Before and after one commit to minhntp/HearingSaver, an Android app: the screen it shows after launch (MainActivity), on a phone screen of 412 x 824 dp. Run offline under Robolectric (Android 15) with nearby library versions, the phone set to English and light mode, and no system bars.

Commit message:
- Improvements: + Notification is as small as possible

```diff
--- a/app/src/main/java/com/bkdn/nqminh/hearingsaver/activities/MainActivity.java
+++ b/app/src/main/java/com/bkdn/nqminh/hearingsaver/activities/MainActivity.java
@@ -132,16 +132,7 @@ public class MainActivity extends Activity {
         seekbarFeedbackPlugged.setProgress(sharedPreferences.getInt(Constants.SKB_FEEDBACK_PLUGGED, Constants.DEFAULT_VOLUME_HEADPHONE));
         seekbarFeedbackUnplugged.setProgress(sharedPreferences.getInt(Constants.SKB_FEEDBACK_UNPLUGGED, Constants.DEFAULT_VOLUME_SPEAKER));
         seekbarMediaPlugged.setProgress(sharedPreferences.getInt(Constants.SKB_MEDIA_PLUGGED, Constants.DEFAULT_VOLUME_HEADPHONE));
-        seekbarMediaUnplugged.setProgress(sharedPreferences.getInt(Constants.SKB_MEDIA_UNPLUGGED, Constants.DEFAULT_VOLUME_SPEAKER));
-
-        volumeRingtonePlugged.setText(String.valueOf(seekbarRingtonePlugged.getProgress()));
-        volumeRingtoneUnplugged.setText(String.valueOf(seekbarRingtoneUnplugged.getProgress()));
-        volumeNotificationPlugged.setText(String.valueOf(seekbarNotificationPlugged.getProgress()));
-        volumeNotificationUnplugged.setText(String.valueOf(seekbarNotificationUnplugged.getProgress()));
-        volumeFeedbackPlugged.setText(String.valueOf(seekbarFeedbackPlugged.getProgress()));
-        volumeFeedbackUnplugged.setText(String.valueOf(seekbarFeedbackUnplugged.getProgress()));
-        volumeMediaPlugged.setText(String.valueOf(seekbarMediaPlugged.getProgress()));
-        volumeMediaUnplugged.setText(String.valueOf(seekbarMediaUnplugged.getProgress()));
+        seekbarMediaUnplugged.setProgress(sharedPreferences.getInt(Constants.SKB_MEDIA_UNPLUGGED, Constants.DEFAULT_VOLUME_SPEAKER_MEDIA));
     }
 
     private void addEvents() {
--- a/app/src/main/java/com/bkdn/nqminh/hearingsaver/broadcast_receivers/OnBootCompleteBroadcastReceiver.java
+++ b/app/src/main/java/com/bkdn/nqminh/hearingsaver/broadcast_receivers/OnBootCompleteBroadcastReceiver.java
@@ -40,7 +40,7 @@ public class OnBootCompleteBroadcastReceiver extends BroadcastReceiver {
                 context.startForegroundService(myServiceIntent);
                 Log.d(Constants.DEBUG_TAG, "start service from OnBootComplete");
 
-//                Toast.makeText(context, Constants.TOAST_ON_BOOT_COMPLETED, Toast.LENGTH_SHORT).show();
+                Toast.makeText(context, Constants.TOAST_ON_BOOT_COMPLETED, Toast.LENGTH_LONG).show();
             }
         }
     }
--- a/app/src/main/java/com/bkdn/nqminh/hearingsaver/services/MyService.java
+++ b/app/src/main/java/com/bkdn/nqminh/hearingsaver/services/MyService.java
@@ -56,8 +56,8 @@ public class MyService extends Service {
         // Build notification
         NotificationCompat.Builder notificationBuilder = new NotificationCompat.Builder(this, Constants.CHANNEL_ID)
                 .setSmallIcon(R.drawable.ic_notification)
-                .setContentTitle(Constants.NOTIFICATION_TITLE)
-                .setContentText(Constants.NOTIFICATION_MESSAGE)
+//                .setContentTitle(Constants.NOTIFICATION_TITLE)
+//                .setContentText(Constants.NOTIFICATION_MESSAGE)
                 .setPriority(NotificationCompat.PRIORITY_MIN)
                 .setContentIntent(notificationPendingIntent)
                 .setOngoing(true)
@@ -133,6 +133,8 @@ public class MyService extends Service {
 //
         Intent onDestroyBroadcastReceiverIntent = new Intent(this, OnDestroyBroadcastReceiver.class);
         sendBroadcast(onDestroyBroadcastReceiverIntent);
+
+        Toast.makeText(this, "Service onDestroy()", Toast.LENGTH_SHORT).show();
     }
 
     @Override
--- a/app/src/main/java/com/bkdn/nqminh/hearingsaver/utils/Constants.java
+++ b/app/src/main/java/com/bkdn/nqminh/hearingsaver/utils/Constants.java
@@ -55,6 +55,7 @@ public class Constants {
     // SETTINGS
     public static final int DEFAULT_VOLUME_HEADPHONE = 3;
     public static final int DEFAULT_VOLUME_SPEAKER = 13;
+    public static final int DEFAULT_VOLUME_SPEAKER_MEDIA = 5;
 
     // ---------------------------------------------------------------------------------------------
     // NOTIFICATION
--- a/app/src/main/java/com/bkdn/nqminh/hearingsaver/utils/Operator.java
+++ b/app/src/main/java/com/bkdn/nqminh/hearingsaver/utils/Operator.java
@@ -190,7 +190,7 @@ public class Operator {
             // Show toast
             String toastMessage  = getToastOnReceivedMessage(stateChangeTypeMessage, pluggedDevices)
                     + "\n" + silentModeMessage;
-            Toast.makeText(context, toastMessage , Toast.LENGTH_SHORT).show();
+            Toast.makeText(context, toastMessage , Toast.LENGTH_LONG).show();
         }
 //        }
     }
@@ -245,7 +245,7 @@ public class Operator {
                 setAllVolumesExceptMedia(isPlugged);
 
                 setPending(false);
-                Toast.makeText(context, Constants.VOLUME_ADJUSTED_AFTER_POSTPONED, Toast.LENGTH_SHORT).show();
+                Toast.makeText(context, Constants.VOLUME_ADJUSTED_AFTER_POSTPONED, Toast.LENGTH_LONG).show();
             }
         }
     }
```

Task objective.
An exact copy of every record above is needed. Write it out word for word.

Final answer.
Before and after one commit to minhntp/HearingSaver, an Android app: the screen it shows after launch (MainActivity), on a phone screen of 412 x 824 dp. Run offline under Robolectric (Android 15) with nearby library versions, the phone set to English and light mode, and no system bars.

Commit message:
- Improvements: + Notification is as small as possible

```diff
--- a/app/src/main/java/com/bkdn/nqminh/hearingsaver/activities/MainActivity.java
+++ b/app/src/main/java/com/bkdn/nqminh/hearingsaver/activities/MainActivity.java
@@ -132,16 +132,7 @@ public class MainActivity extends Activity {
         seekbarFeedbackPlugged.setProgress(sharedPreferences.getInt(Constants.SKB_FEEDBACK_PLUGGED, Constants.DEFAULT_VOLUME_HEADPHONE));
         seekbarFeedbackUnplugged.setProgress(sharedPreferences.getInt(Constants.SKB_FEEDBACK_UNPLUGGED, Constants.DEFAULT_VOLUME_SPEAKER));
         seekbarMediaPlugged.setProgress(sharedPreferences.getInt(Constants.SKB_MEDIA_PLUGGED, Constants.DEFAULT_VOLUME_HEADPHONE));
-        seekbarMediaUnplugged.setProgress(sharedPreferences.getInt(Constants.SKB_MEDIA_UNPLUGGED, Constants.DEFAULT_VOLUME_SPEAKER));
-
-        volumeRingtonePlugged.setText(String.valueOf(seekbarRingtonePlugged.getProgress()));
-        volumeRingtoneUnplugged.setText(String.valueOf(seekbarRingtoneUnplugged.getProgress()));
-        volumeNotificationPlugged.setText(String.valueOf(seekbarNotificationPlugged.getProgress()));
-        volumeNotificationUnplugged.setText(String.valueOf(seekbarNotificationUnplugged.getProgress()));
-        volumeFeedbackPlugged.setText(String.valueOf(seekbarFeedbackPlugged.getProgress()));
-        volumeFeedbackUnplugged.setText(String.valueOf(seekbarFeedbackUnplugged.getProgress()));
-        volumeMediaPlugged.setText(String.valueOf(seekbarMediaPlugged.getProgress()));
-        volumeMediaUnplugged.setText(String.valueOf(seekbarMediaUnplugged.getProgress()));
+        seekbarMediaUnplugged.setProgress(sharedPreferences.getInt(Constants.SKB_MEDIA_UNPLUGGED, Constants.DEFAULT_VOLUME_SPEAKER_MEDIA));
     }
 
     private void addEvents() {
--- a/app/src/main/java/com/bkdn/nqminh/hearingsaver/broadcast_receivers/OnBootCompleteBroadcastReceiver.java
+++ b/app/src/main/java/com/bkdn/nqminh/hearingsaver/broadcast_receivers/OnBootCompleteBroadcastReceiver.java
@@ -40,7 +40,7 @@ public class OnBootCompleteBroadcastReceiver extends BroadcastReceiver {
                 context.startForegroundService(myServiceIntent);
                 Log.d(Constants.DEBUG_TAG, "start service from OnBootComplete");
 
-//                Toast.makeText(context, Constants.TOAST_ON_BOOT_COMPLETED, Toast.LENGTH_SHORT).show();
+                Toast.makeText(context, Constants.TOAST_ON_BOOT_COMPLETED, Toast.LENGTH_LONG).show();
             }
         }
     }
--- a/app/src/main/java/com/bkdn/nqminh/hearingsaver/services/MyService.java
+++ b/app/src/main/java/com/bkdn/nqminh/hearingsaver/services/MyService.java
@@ -56,8 +56,8 @@ public class MyService extends Service {
         // Build notification
         NotificationCompat.Builder notificationBuilder = new NotificationCompat.Builder(this, Constants.CHANNEL_ID)
                 .setSmallIcon(R.drawable.ic_notification)
-                .setContentTitle(Constants.NOTIFICATION_TITLE)
-                .setContentText(Constants.NOTIFICATION_MESSAGE)
+//                .setContentTitle(Constants.NOTIFICATION_TITLE)
+//                .setContentText(Constants.NOTIFICATION_MESSAGE)
                 .setPriority(NotificationCompat.PRIORITY_MIN)
                 .setContentIntent(notificationPendingIntent)
                 .setOngoing(true)
@@ -133,6 +133,8 @@ public class MyService extends Service {
 //
         Intent onDestroyBroadcastReceiverIntent = new Intent(this, OnDestroyBroadcastReceiver.class);
         sendBroadcast(onDestroyBroadcastReceiverIntent);
+
+        Toast.makeText(this, "Service onDestroy()", Toast.LENGTH_SHORT).show();
     }
 
     @Override
--- a/app/src/main/java/com/bkdn/nqminh/hearingsaver/utils/Constants.java
+++ b/app/src/main/java/com/bkdn/nqminh/hearingsaver/utils/Constants.java
@@ -55,6 +55,7 @@ public class Constants {
     // SETTINGS
     public static final int DEFAULT_VOLUME_HEADPHONE = 3;
     public static final int DEFAULT_VOLUME_SPEAKER = 13;
+    public static final int DEFAULT_VOLUME_SPEAKER_MEDIA = 5;
 
     // ---------------------------------------------------------------------------------------------
     // NOTIFICATION
--- a/app/src/main/java/com/bkdn/nqminh/hearingsaver/utils/Operator.java
+++ b/app/src/main/java/com/bkdn/nqminh/hearingsaver/utils/Operator.java
@@ -190,7 +190,7 @@ public class Operator {
             // Show toast
             String toastMessage  = getToastOnReceivedMessage(stateChangeTypeMessage, pluggedDevices)
                     + "\n" + silentModeMessage;
-            Toast.makeText(context, toastMessage , Toast.LENGTH_SHORT).show();
+            Toast.makeText(context, toastMessage , Toast.LENGTH_LONG).show();
         }
 //        }
     }
@@ -245,7 +245,7 @@ public class Operator {
                 setAllVolumesExceptMedia(isPlugged);
 
                 setPending(false);
-                Toast.makeText(context, Constants.VOLUME_ADJUSTED_AFTER_POSTPONED, Toast.LENGTH_SHORT).show();
+                Toast.makeText(context, Constants.VOLUME_ADJUSTED_AFTER_POSTPONED, Toast.LENGTH_LONG).show();
             }
         }
     }
```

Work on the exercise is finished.